So many people responding. I don’t have time to address them all.

.

You haven't cogently addressed anything. HTH. HAND.

It’s like walking into a church filled with fundamentalist Christians and challenging the existence of God. So many people responding. I don’t have time to address them all. No. They haven’t proven me wrong by siting (sic) information from their own vaccine worship sites.

Who the cap fit, let them wear it.

Newest flouncer: "They haven’t proven me wrong by siting information from their own vaccine worship sites."

Actually you were proven wrong by not providing actual data to your arguments by blatant assertion. You never gave valid answers to the requests for data to back up those assertions. But how can we expect you to provide a real citation when you cannot spell "citing" correctly?

Time for me to move on.

Typical. Antivaxxer comes in here repeating P.R.A.T.T.s we've seen and refuted before, gets absolutely thrashed, and flounces out.
Oh well, there's always another chew toy out there.

By Julian Frost (not verified) on 22 Dec 2016 #permalink

Be careful about calling anyone a liar. It is not only libelling but unprofessional for anyone who calls him/herself a journalist. Let me inform you that I know hundreds of families whose entire life was destroyed by immense vaccination. In many cases children were videotaped or photographed before and after that. The difference is visible and shocking. If you had seen an infant like that with your eyes you would also say there sholud be more sensibly planned vaccination scheme and vaccines sholud be given later and and only one at a time. They should also be tested for safety again and some dangerous and allergic components should be removed. That's what Andrew Wakefield and Del Bigtree's film is campaigning for. That is the truth and I wonder if you have the sense of justice to post this uncensored.

Trump is a liar, and I can say that as much as I like to because he is President-Elect. As for Wakefield, I said he's either stupid or a liar, take your pick.

Also, vaccines ARE already among the most heavily tested pharmaceuticals in existence. Bigtree and Wakefield are ignorant, and their film is such a shameless piece of propaganda that it'd make Leni Reifenstahl, if she were still alive, gasp and say, "Zu viel!"

anyone who calls him/herself a journalist.
I can't see anyone in this thread calling him / herself a journalist, which leaves me wondering whether Kristina is mistakenly responding to some other blog entirely.

In many cases children were videotaped or photographed before and after that. The difference is visible and shocking.
She also mistakenly forgot to link to the evidence for her claims.

By herr doktor bimler (not verified) on 15 Jan 2017 #permalink

Trump is a liar, and I can say that as much as I like to because he is President-Elect.

Given that the proposition is easily demonstrable, the public-figure standard isn't really needed.

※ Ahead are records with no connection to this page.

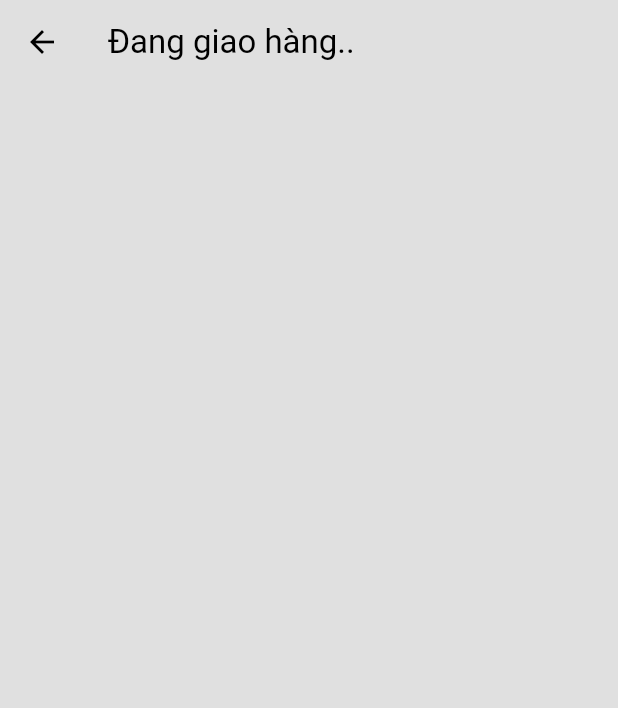
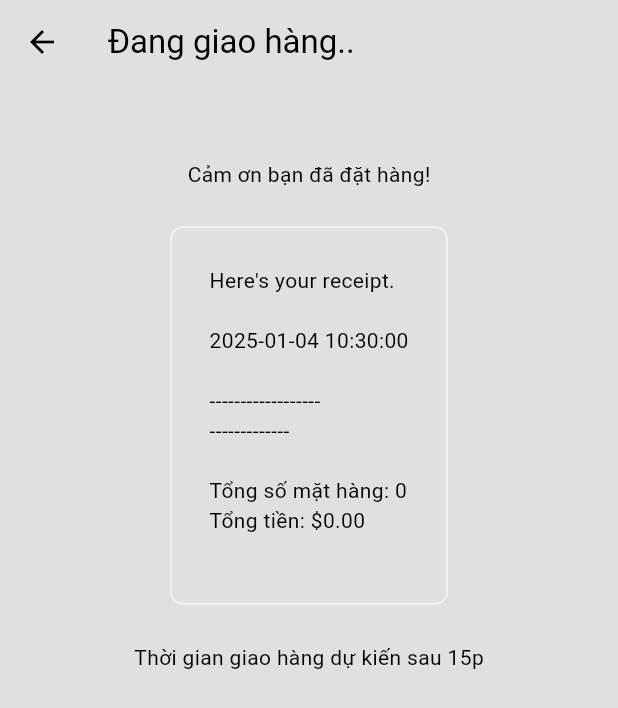
Before and after one commit to 9054NguyenCongKhanh/drink_app1, a Flutter app: the DeliveryProgressPage screen opened directly, on a phone screen of 412 x 824 dp. Shown: the top 708 px of the screen. Run offline on Flutter 3.47's test engine with Material 3 defaults, Android fonts, the light colour scheme and no system bars; our stand-ins replace flutter_credit_card.

Commit message:
Tạo hóa đơn và FE hóa đơn

```diff
--- /dev/null
+++ b/lib/components/my_receipt.dart
@@ -0,0 +1,37 @@
+import 'package:drink_app1/models/restaurant.dart';
+import 'package:flutter/material.dart';
+import 'package:provider/provider.dart';
+
+class MyReceipt extends StatelessWidget {
+  const MyReceipt({super.key});
+
+  @override
+  Widget build(BuildContext context) {
+    return Padding(
+      padding: const EdgeInsets.only(left: 25, right: 25, bottom: 25, top: 50),
+      child: Center(
+        child: Column(
+          mainAxisAlignment: MainAxisAlignment.center,
+          children: [
+            const Text("Cảm ơn bạn đã đặt hàng!"),
+            const SizedBox(height: 25),
+            Container(
+              decoration: BoxDecoration(
+                border:
+                    Border.all(color: Theme.of(context).colorScheme.secondary),
+                borderRadius: BorderRadius.circular(8),
+              ),
+              padding: const EdgeInsets.all(25),
+              child: Consumer<Restaurant>(
+                builder: (context, restaurant, child) =>
+                    Text(restaurant.displayCartReceipt()),
+              ),
+            ),
+            const SizedBox(height: 25),
+            const Text("Thời gian giao hàng dự kiến sau 15p"),
+          ],
+        ),
+      ),
+    );
+  }
+}
--- a/lib/models/restaurant.dart
+++ b/lib/models/restaurant.dart
@@ -1,6 +1,7 @@
 import 'package:collection/collection.dart';
 import 'package:drink_app1/models/cart_item.dart';
 import 'package:flutter/material.dart';
+import 'package:intl/intl.dart';
 
 import 'food.dart';
 
@@ -305,9 +306,45 @@ class Restaurant extends ChangeNotifier {
    //helper
 
   */
-  //generate a receipt
+  //tao hoa don
+  String displayCartReceipt() {
+    final receipt = StringBuffer();
+    receipt.writeln("Here's your receipt.");
+    receipt.writeln();
 
-  //format double value into money
+    // format ngay thanh toan tren hoa don
+    String formattedDate =
+        DateFormat('yyyy-MM-dd HH:mm:ss').format(DateTime.now());
+    receipt.writeln(formattedDate);
+    receipt.writeln();
+    receipt.writeln("------------------");
 
-  //format list of addons into a string summary
+    for (final cartItem in cart) {
+      receipt.writeln(
+          "${cartItem.quantity} x ${cartItem.food.name} - ${_formatPrice(cartItem.food.price)}");
+      if (cartItem.selectedAddons.isNotEmpty) {
+        receipt.writeln("   Them: ${_formatAddons(cartItem.selectedAddons)}");
+      }
+      receipt.writeln();
+    }
+
+    receipt.writeln("-------------");
+    receipt.writeln();
+    receipt.writeln("Tổng số mặt hàng: ${getTotalItemCoun()}");
+    receipt.writeln("Tổng tiền: ${_formatPrice(getTotalPrice())}");
+
+    return receipt.toString();
+  }
+
+  //format hoa don
+  String _formatPrice(double price) {
+    return "\$${price.toStringAsFixed(2)}";
+  }
+
+  //format sum do an them
+  String _formatAddons(List<Addon> addons) {
+    return addons
+        .map((addon) => "${addon.name} (${_formatPrice(addon.price)})")
+        .join(", ");
+  }
 }
--- a/lib/pages/delivery_progress_page.dart
+++ b/lib/pages/delivery_progress_page.dart
@@ -1,3 +1,4 @@
+import 'package:drink_app1/components/my_receipt.dart';
 import 'package:flutter/material.dart';
 
 class DeliveryProgressPage extends StatelessWidget {
@@ -6,7 +7,15 @@ class DeliveryProgressPage extends StatelessWidget {
   @override
   Widget build(BuildContext context) {
     return Scaffold(
-      appBar: AppBar(title: Text("Đang giao hàng.. ")),
+      appBar: AppBar(
+        title: Text("Đang giao hàng.. "),
+        backgroundColor: Colors.transparent,
+      ),
+      body: const Column(
+        children: [
+          MyReceipt(),
+        ],
+      ),
     );
   }
 }
--- a/lib/pages/payment_page.dart
+++ b/lib/pages/payment_page.dart
@@ -30,9 +30,9 @@ class _PaymentPageState extends State<PaymentPage> {
           content: SingleChildScrollView(
             child: ListBody(
               children: [
-                Text("Số thẻ: $cardNumber"),
-                Text("Ngày hết hạn: $expiryDate"),
-                Text("Tên chủ thẻ: $cardHolderName"),
+                Text("Cart Number: $cardNumber"),
+                Text("Expiry Date: $expiryDate"),
+                Text("Card Name: $cardHolderName"),
                 Text("CVVcode: $cvvCode"),
               ],
             ),
--- a/pubspec.yaml
+++ b/pubspec.yaml
@@ -37,6 +37,7 @@ dependencies:
   provider: ^6.1.2
   collection: ^1.19.0
   flutter_credit_card: ^4.0.1
+  intl: ^0.20.1
 
 dev_dependencies:
   flutter_test:
```
Also changed, not shown: pubspec.lock.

Orac, given that Mr. Wakefield has been proven to have published fraudulent research on vaccines, I think it would be quite safe to call him a liar. He'd have a hard time suing someone for defamation for calling him one over the subject given his history, even in Britain.

[Wakefield ]’d have a hard time suing someone for defamation for calling him one over the subject given his history

You will recall his various gestures in the direction of defamation suits, generally abandoned at the last minute coitus-interruptus-style just before an actual appearance in court, almost as if their real purpose was sucker-bait.

By herr doktor bimler (not verified) on 15 Jan 2017 #permalink

In all my anxiety stemming from this horrible new Trump status of America, I couldn't find one reason to like him...I searched and searched for something good about Trump -nothing. Until just now! Thank you for this article. Finally, I agree with Trump on something. I wonder what a smart person would say about you calling Trump/Wakefield a name that, instead, was your own unconscious truth slipping out for the 2nd time, the 1st being when you named yourself Orac, you Quack? Can we at least laugh at your Freudian slip moment? Or, don't you see it occurred? Factoring in the cliche' 'it takes one to know one', the probability is that you don't. And, by the way, science or critical thinking aren't your "thang". Tata dummy

By Heather Wahlquist (not verified) on 25 Jan 2017 #permalink